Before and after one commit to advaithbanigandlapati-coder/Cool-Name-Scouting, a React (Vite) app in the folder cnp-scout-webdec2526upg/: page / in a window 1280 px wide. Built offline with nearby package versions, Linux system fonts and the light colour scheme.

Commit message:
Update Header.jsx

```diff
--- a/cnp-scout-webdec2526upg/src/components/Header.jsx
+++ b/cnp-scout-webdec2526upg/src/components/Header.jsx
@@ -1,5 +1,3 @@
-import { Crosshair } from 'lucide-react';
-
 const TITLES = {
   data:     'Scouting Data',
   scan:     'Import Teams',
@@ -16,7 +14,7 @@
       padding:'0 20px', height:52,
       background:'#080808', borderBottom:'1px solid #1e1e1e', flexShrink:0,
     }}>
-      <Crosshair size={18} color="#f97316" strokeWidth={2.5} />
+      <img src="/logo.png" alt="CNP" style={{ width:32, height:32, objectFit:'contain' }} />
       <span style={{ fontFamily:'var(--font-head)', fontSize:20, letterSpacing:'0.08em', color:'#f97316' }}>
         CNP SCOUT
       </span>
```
※ ※ ※
Nothing may change. Retype all of the entries.

• _OUTPUT OF THE EXERCISE_:
Before and after one commit to advaithbanigandlapati-coder/Cool-Name-Scouting, a React (Vite) app in the folder cnp-scout-webdec2526upg/: page / in a window 1280 px wide. Built offline with nearby package versions, Linux system fonts and the light colour scheme.

Commit message:
Update Header.jsx

```diff
--- a/cnp-scout-webdec2526upg/src/components/Header.jsx
+++ b/cnp-scout-webdec2526upg/src/components/Header.jsx
@@ -1,5 +1,3 @@
-import { Crosshair } from 'lucide-react';
-
 const TITLES = {
   data:     'Scouting Data',
   scan:     'Import Teams',
@@ -16,7 +14,7 @@
       padding:'0 20px', height:52,
       background:'#080808', borderBottom:'1px solid #1e1e1e', flexShrink:0,
     }}>
-      <Crosshair size={18} color="#f97316" strokeWidth={2.5} />
+      <img src="/logo.png" alt="CNP" style={{ width:32, height:32, objectFit:'contain' }} />
       <span style={{ fontFamily:'var(--font-head)', fontSize:20, letterSpacing:'0.08em', color:'#f97316' }}>
         CNP SCOUT
       </span>
```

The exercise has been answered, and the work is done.